The Bible is everlasting in duration. People have tried to burn it, destroy it, deny it, make fun of it, but it is still the number one best seller each year.
The Bible is sufficient for salvation, which means it is all we need to know God and receive the free gift of forgiveness of sins. In other words, the Bible is not only necessary, it is enough. As The Thirty-Nine Articles of Religion states, which is the doctrinal standard for Anglicans (or should be), “Holy Scripture containeth all things necessary to salvation: so that whatsoever is not read therein, nor may be proved thereby, is not to be required of any man, that it should be believed as an article of the Faith, or be thought requisite or necessary to salvation.”
The Bible is Christological in subject, meaning that the Lord Jesus Christ is the main theme of the whole Bible. We come to know Him through the pages of holy writ. Again, The Thirty-Nine Articles states, “They also are to be accursed that presume to say, ‘That every man shall be saved by the Law or Sect which he professes, so that he be diligent to frame his life according to the Law and Light of Nature.’ For the Holy Scripture doth set out unto us only the Name of Jesus Christ whereby men must be saved” (Acts 3:12).
The Bible is personal in application, which means we can rely on it not only for our salvation but also for everyday living. God has given us the Ten Commandments, not the Ten Suggestions, and these are imminently practical.
The Bible is inspired in its totality, which means that every part is equally infallible. One passage of Holy Scripture cannot contradict another passage, so that we use Scripture to interpret Scripture.
The Church is the custodian of the Bible, protecting it from corruption, though today we have been very derelict in our duty. But The Thirty-Nine Articles states that “the Church be a witness and keeper of Holy Writ.” But that does not mean that the Church has authority over the Bible; rather, the Bible holds the Church accountable. Again, The Thirty-Nine Articles proclaims: “. . . it is not lawful for the Church to ordain anything that is contrary to God’s Word written, neither to so expound one place of Scripture, that it be repugnant to another.” The Bible stands in judgment not only over the Church but also over culture.

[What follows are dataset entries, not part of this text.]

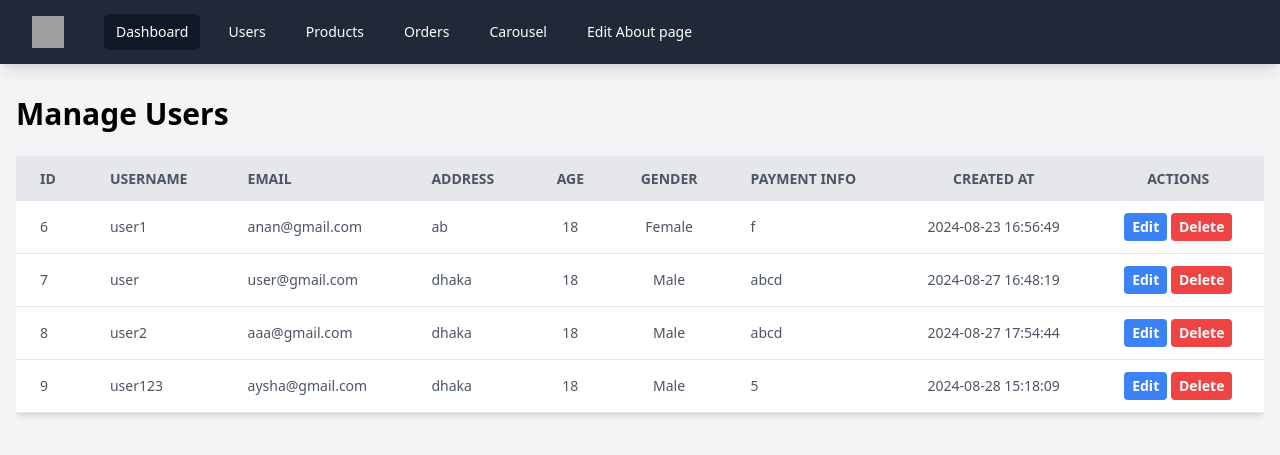
Repository: AsirAl-Anan/php-eccomerce
Page: http://localhost/admin/users_manage.php
These files come from the project's save history. The page is drawn as it stood at one moment and after the next save; the edit follows.
The browser window is 1280 px wide. The pictures show the whole page.
Pictures or frames that could not be fetched are drawn as grey boxes. Some web libraries are served in a nearby version. The page is run by PHP 8.4 with error messages shown; the project is at /var/www/html/. The session is filled in as if someone had signed in: {"admin_loggedin": true, "admin_id": 244004, "admin_username": "admin1"}. Other server files are loaded and not shown. The database holds what the project's SQL file puts in it.

Above is the page before, as saved 2024-08-27 14:44:52.

### admin/users_manage.php
<?php
session_start();
require_once '../config/config.php';
require_once 'fetch_admin_data.php';
// Check if admin is logged in
if (!isset($_SESSION["admin_loggedin"]) || $_SESSION["admin_loggedin"] !== true) {
    header("location: admin_login.php");
    exit;
}

// Function to get all users
function getAllUsers($conn)
{
    $sql = "SELECT id, username, email, address, age, gender, payment_info, created_at FROM users";
    $result = $conn->query($sql);
    return $result->fetch_all(MYSQLI_ASSOC);
}

// Handle user deletion
if (isset($_POST['delete_user'])) {
    $user_id = $_POST['user_id'];

    $conn->query("SET foreign_key_checks = 0");

    try {
        $sql = "DELETE FROM orders WHERE user_id = ?";
        $stmt = $conn->prepare($sql);
        $stmt->bind_param("i", $user_id);
        $stmt->execute();

        $sql = "DELETE FROM cart WHERE user_id = ?";
        $stmt = $conn->prepare($sql);
        $stmt->bind_param("i", $user_id);
        $stmt->execute();

        $sql = "DELETE FROM users WHERE id = ?";
        $stmt = $conn->prepare($sql);
        $stmt->bind_param("i", $user_id);
        $stmt->execute();

        echo "User and related data deleted successfully";
    } catch (Exception $e) {
        echo "Error deleting user: " . $e->getMessage();
    } finally {
        $conn->query("SET foreign_key_checks = 1");
    }
}
// Handle user edit
if (isset($_POST['edit_user'])) {
    $user_id = $_POST['user_id'];
    $username = $_POST['username'];
    $email = $_POST['email'];
    $address = $_POST['address'];
    $age = $_POST['age'];
    $gender = $_POST['gender'];
    $payment_info = $_POST['payment_info'];

    $sql = "UPDATE users SET username = ?, email = ?, address = ?, age = ?, gender = ?, payment_info = ? WHERE id = ?";
    $stmt = $conn->prepare($sql);
    $stmt->bind_param("sssissi", $username, $email, $address, $age, $gender, $payment_info, $user_id);

    if ($stmt->execute()) {
        echo "User updated successfully!";
    } else {
        echo "Error updating user: " . $conn->error;
    }
}
$users = getAllUsers($conn);


?>


<!DOCTYPE html>
<html lang="en">

<head>
    <meta charset="UTF-8">
    <meta name="viewport" content="width=device-width, initial-scale=1.0">
    <title>Admin Panel</title>
    <script src="https://cdn.tailwindcss.com"></script>
</head>

<body class="bg-gray-100 ">


    <nav class="bg-gray-800 text-white shadow-lg">
        <div class="max-w-7xl mx-auto px-4 sm:px-6 lg:px-8">
            <div class="flex items-center justify-between h-16">
                <div class="flex items-center">
                    <a href="#" class="flex-shrink-0">
                        <img class="h-8 w-8" src="https://tailwindui.com/img/logos/workflow-mark-indigo-500.svg"
                            alt="Workflow">
                    </a>
                    <div class="hidden md:block">
                        <div class="ml-10 flex items-baseline space-x-4">
                            <a href="admin_panel.php" class="px-3 py-2 rounded-md text-sm font-medium bg-gray-900">Dashboard</a>
                            <a href="manage_users.php" class="px-3 py-2 rounded-md text-sm font-medium hover:bg-gray-700">Users</a>
                            <a href="manage_product.php" class="px-3 py-2 rounded-md text-sm font-medium hover:bg-gray-700">Products</a>
                            <a href="order_manage.php" class="px-3 py-2 rounded-md text-sm font-medium hover:bg-gray-700">Orders</a>
                            <a href="edit_carousel.php" class="px-3 py-2 rounded-md text-sm font-medium hover:bg-gray-700">Carousel</a>
                            <a href="edit_about_page.php" class="px-3 py-2 rounded-md text-sm font-medium hover:bg-gray-700">Edit About page</a>
                        </div>
                    </div>
                </div>
                <div class="hidden md:block">
                    <div class="ml-4 flex items-center md:ml-6">
                        <button
                            class="p-1 rounded-full hover:bg-gray-700 focus:outline-none focus:ring-2 focus:ring-offset-2 focus:ring-offset-gray-800 focus:ring-white">
                            <span class="sr-only">View notifications</span>
                            <i class="fas fa-bell"></i>
                        </button>
                        <div class="ml-3 relative">
                            <div>
                                <button
                                    class="max-w-xs bg-gray-800 rounded-full flex items-center text-sm focus:outline-none focus:ring-2 focus:ring-offset-2 focus:ring-offset-gray-800 focus:ring-white">
                                    <span class="sr-only">Open user menu</span>
                                    <?php
$profile_picture_path = isset($admin_data['profile_picture']) ? '../uploads/' . $admin_data['profile_picture'] : '../uploads/default_avatar.jpg';

?>
                                </button>
                            </div>
                        </div>
                    </div>
                </div>
                <div class="-mr-2 flex md:hidden">
                    <button type="button"
                        class="inline-flex items-center justify-center p-2 rounded-md text-gray-400 hover:text-white hover:bg-gray-700 focus:outline-none focus:ring-2 focus:ring-offset-2 focus:ring-offset-gray-800 focus:ring-white">
                        <span class="sr-only">Open main menu</span>
                        <i class="fas fa-bars"></i>
                    </button>
                </div>
            </div>
        </div>
    </nav>

    <div class="container mx-auto px-4 py-8">
        <h1 class="text-3xl font-bold mb-6">Manage Users</h1>
        <div class="overflow-x-auto">
            <table class="w-full bg-white shadow-md rounded mb-4">
                <thead>
                    <tr class="bg-gray-200 text-gray-600 uppercase text-sm leading-normal">
                        <th class="py-3 px-6 text-left">ID</th>
                        <th class="py-3 px-6 text-left">Username</th>
                        <th class="py-3 px-6 text-left">Email</th>
                        <th class="py-3 px-6 text-left">Address</th>
                        <th class="py-3 px-6 text-center">Age</th>
                        <th class="py-3 px-6 text-center">Gender</th>
                        <th class="py-3 px-6 text-left">Payment Info</th>

                        <th class="py-3 px-6 text-center">Created At</th>
                        <th class="py-3 px-6 text-center">Actions</th>
                    </tr>
                </thead>
                <tbody class="text-gray-600 text-sm font-light">
                    <?php foreach ($users as $user): ?>
                        <tr class="border-b border-gray-200 hover:bg-gray-100">
                            <td class="py-3 px-6 text-left whitespace-nowrap"><?php echo $user['id']; ?></td>
                            <td class="py-3 px-6 text-left"><?php echo htmlspecialchars($user['username']); ?></td>
                            <td class="py-3 px-6 text-left"><?php echo htmlspecialchars($user['email']); ?></td>
                            <td class="py-3 px-6 text-left"><?php echo htmlspecialchars($user['address']); ?></td>
                            <td class="py-3 px-6 text-center"><?php echo $user['age']; ?></td>
                            <td class="py-3 px-6 text-center"><?php echo htmlspecialchars($user['gender']); ?></td>
                            <td class="py-3 px-6 text-left"><?php echo htmlspecialchars($user['payment_info']); ?></td>

                            <td class="py-3 px-6 text-center"><?php echo $user['created_at']; ?></td>
                            <td class="py-3 px-6 text-center">
                                <button onclick="openEditModal(<?php echo htmlspecialchars(json_encode($user)); ?>)"
                                    class="bg-blue-500 hover:bg-blue-700 text-white font-bold py-1 px-2 rounded">Edit</button>
                                <form method="POST" action="" class="inline">
                                    <input type="hidden" name="user_id" value="<?php echo $user['id']; ?>">
                                    <button type="submit" name="delete_user"
                                        class="bg-red-500 hover:bg-red-700 text-white font-bold py-1 px-2 rounded"
                                        onclick="return confirm('Are you sure you want to delete this user?')">Delete</button>
                                </form>
                            </td>
                        </tr>
                    <?php endforeach; ?>
                </tbody>
            </table>
        </div>
    </div>











        <script>






            function openEditModal(user) {
                // Populate the modal fields with the user data
                document.getElementById('edit_user_id').value = user.id;
                document.getElementById('edit_username').value = user.username;
                document.getElementById('edit_email').value = user.email;
                document.getElementById('edit_address').value = user.address;
                document.getElementById('edit_age').value = user.age;
                document.getElementById('edit_gender').value = user.gender;
                document.getElementById('edit_payment_info').value = user.payment_info;

                // Show the modal
                document.getElementById('editModal').classList.remove('hidden');
            }

            function closeEditModal() {
                // Hide the modal
                document.getElementById('editModal').classList.add('hidden');
            }



        </script>






</body>

</html>

### config/config.php
<?PHP
// define('SERVER','localhost');
// define('USERNAME','ANAN');
// define('PASSWORD','1234');
// define('DATABASE_NAME','eccomercesite');
if (!defined('SERVER')) define('SERVER', 'localhost');
if (!defined('USERNAME')) define('USERNAME', 'ANAN');
if (!defined('PASSWORD')) define('PASSWORD', '1234');
if (!defined('DATABASE_NAME')) define('DATABASE_NAME', 'eccomercesite');

$conn = new mysqli(SERVER, USERNAME, PASSWORD, DATABASE_NAME);

if ($conn->connect_error) {
    die("Connection failed: " . $conn->connect_error);
}

### admin/fetch_admin_data.php
<?php

require_once '../config/config.php';  // Adjust this path as needed

// Check if admin is logged in
if(!isset($_SESSION["admin_loggedin"]) || $_SESSION["admin_loggedin"] !== true){
    header("location: admin_login.php");
    exit;
}

$admin_id = $_SESSION["admin_id"];
$admin_data = null;

// Fetch current admin data
$sql = "SELECT * FROM admin_users WHERE id = ?";
if($stmt = $conn->prepare($sql)){
    $stmt->bind_param("i", $admin_id);

    if($stmt->execute()){
        $result = $stmt->get_result();

        if($result->num_rows == 1){
            $admin_data = $result->fetch_assoc();
        } else {
            // Handle error - admin data not found
            error_log("Error: Admin data not found for ID: $admin_id");
        }
    } else {
        // Handle error - SQL execution failed
        error_log("Error executing SQL: " . $stmt->error);
    }

    $stmt->close();
} else {
    // Handle error - SQL preparation failed
    error_log("Error preparing SQL: " . $conn->error);
}

// Close the database connection

### eccomercesite.sql (the tables this page reads)
CREATE TABLE `admin_users` (
  `id` int(11) NOT NULL,
  `username` varchar(50) NOT NULL,
  `password` varchar(255) NOT NULL,
  `created_at` timestamp NOT NULL DEFAULT current_timestamp(),
  `fullname` varchar(100) NOT NULL,
  `email` varchar(100) NOT NULL,
  `admin_id` varchar(50) NOT NULL,
  `profile_picture` varchar(255) DEFAULT NULL
) ENGINE=InnoDB DEFAULT CHARSET=utf8mb4 COLLATE=utf8mb4_general_ci;

INSERT INTO `admin_users` (`id`, `username`, `password`, `created_at`, `fullname`, `email`, `admin_id`, `profile_picture`) VALUES
(4, 'admin1', '$2y$10$oI2985.gqQRTdeduuzCgs.g3Fs48QlTsZa001FnGrHTLiOCp1rHHC', '2024-08-26 13:45:31', 'admin1', 'aaaaa@gmail.com', '244004', 'pfp-4.jpg');

ALTER TABLE `admin_users`
  ADD PRIMARY KEY (`id`),
  ADD UNIQUE KEY `username` (`username`),
  ADD UNIQUE KEY `email` (`email`),
  ADD UNIQUE KEY `admin_id` (`admin_id`);

ALTER TABLE `admin_users`
  MODIFY `id` int(11) NOT NULL AUTO_INCREMENT, AUTO_INCREMENT=9;

CREATE TABLE `users` (
  `id` int(11) NOT NULL,
  `username` varchar(50) NOT NULL,
  `password` varchar(255) NOT NULL,
  `email` varchar(100) NOT NULL,
  `created_at` timestamp NOT NULL DEFAULT current_timestamp(),
  `address` varchar(255) DEFAULT NULL,
  `age` int(11) DEFAULT NULL,
  `gender` enum('Male','Female','Other') DEFAULT NULL,
  `payment_info` varchar(255) DEFAULT NULL,
  `is_admin` tinyint(1) DEFAULT 0,
  `profile_picture` varchar(255) DEFAULT NULL,
  `is_active` tinyint(1) DEFAULT 1
) ENGINE=InnoDB DEFAULT CHARSET=utf8mb4 COLLATE=utf8mb4_general_ci;

INSERT INTO `users` (`id`, `username`, `password`, `email`, `created_at`, `address`, `age`, `gender`, `payment_info`, `is_admin`, `profile_picture`, `is_active`) VALUES
(6, 'user1', '$2y$10$H0sHrVpfBgiT1PPLuY30M.pel1W/jbkOkyG38d5CehW5iFSsMho7C', 'anan@gmail.com', '2024-08-23 16:56:49', 'ab', 18, 'Female', 'f', 0, '../uploads/66d2dc058fc64.png', 1),
(7, 'user', '$2y$10$AbcDjjUtnqLywkoWXuBvQeWf5eM8BAiCglfz2N8Se/nb85tpbVkzK', 'user@gmail.com', '2024-08-27 16:48:19', 'dhaka', 18, 'Male', 'abcd', 0, '../uploads/66ce0368c519d.jpg', 1),
(8, 'user2', '$2y$10$ypkdEWV3J01PPorOjNwrv.56hapDMiOvwLuV1DO1rGCvVWSbfR8XS', 'aaa@gmail.com', '2024-08-27 17:54:44', 'dhaka', 18, 'Male', 'abcd', 0, NULL, 1),
(9, 'user123', '$2y$10$Ec5imssTdW7LVxDYUYV03emzQvWz70SJ3yTDPTB8oMQvSHx.eYguC', 'aysha@gmail.com', '2024-08-28 15:18:09', 'dhaka', 18, 'Male', '5', 0, '../uploads/66cf562f1d5b8.jpg', 1);

ALTER TABLE `users`
  ADD PRIMARY KEY (`id`),
  ADD UNIQUE KEY `username` (`username`),
  ADD UNIQUE KEY `email` (`email`);

ALTER TABLE `users`
  MODIFY `id` int(11) NOT NULL AUTO_INCREMENT, AUTO_INCREMENT=10;

After the next save:
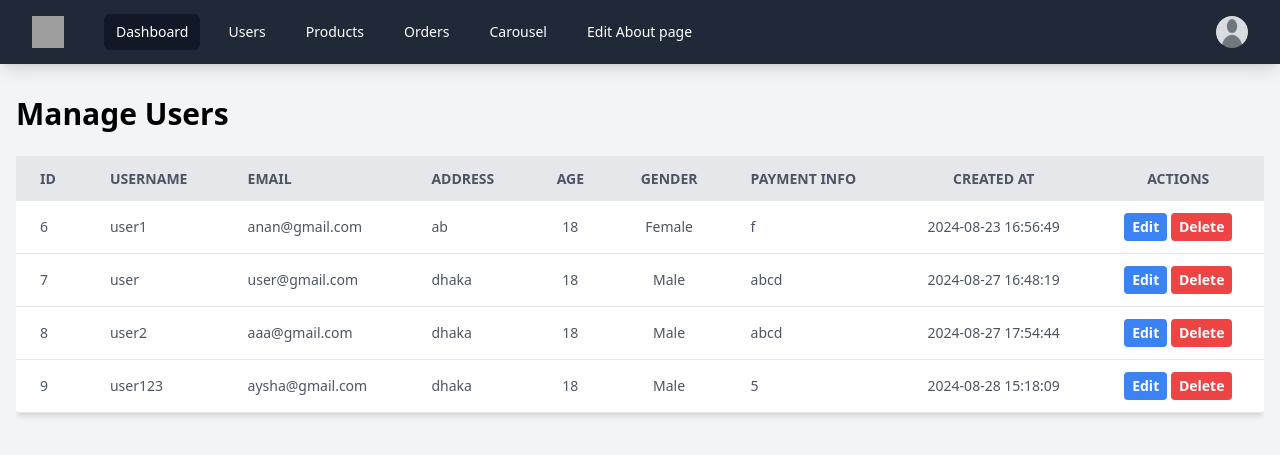
Saved 10 s later.
--- a/admin/users_manage.php
+++ b/admin/users_manage.php
@@ -112,14 +112,14 @@ $users = getAllUsers($conn);
                         </button>
                         <div class="ml-3 relative">
                             <div>
-                                <button
-                                    class="max-w-xs bg-gray-800 rounded-full flex items-center text-sm focus:outline-none focus:ring-2 focus:ring-offset-2 focus:ring-offset-gray-800 focus:ring-white">
-                                    <span class="sr-only">Open user menu</span>
-                                    <?php
+                            <button class="max-w-xs bg-gray-800 rounded-full flex items-center text-sm focus:outline-none focus:ring-2 focus:ring-offset-2 focus:ring-offset-gray-800 focus:ring-white">
+                                <span class="sr-only">Open user menu</span>
+                                <?php
 $profile_picture_path = isset($admin_data['profile_picture']) ? '../uploads/' . $admin_data['profile_picture'] : '../uploads/default_avatar.jpg';
 
 ?>
-                                </button>
+<img class="h-8 w-8 rounded-full" src="<?php echo htmlspecialchars($profile_picture_path); ?>" alt="Admin profile">
+                            </button>
                             </div>
                         </div>
                     </div>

In our day, both the Book of Common Prayer and the Bible have been sorely compromised. There used to be basically just one Book of Common Prayer, but today there are many versions, some that do not have the confession of sins in the worship or that compromise the prayer of consecration for Holy Communion. Then the Bible has been watered down by so many translations that are not true to the original Hebrew or Greek that many people are confused. Is it any wonder that few people take a Bible to church when most churches have not settled on a translation, or if they do use one version, it is often paraphrased. We must be of the opinion that when the Bible declares something, let all the earth keep silence, for God has spoken. AMEN.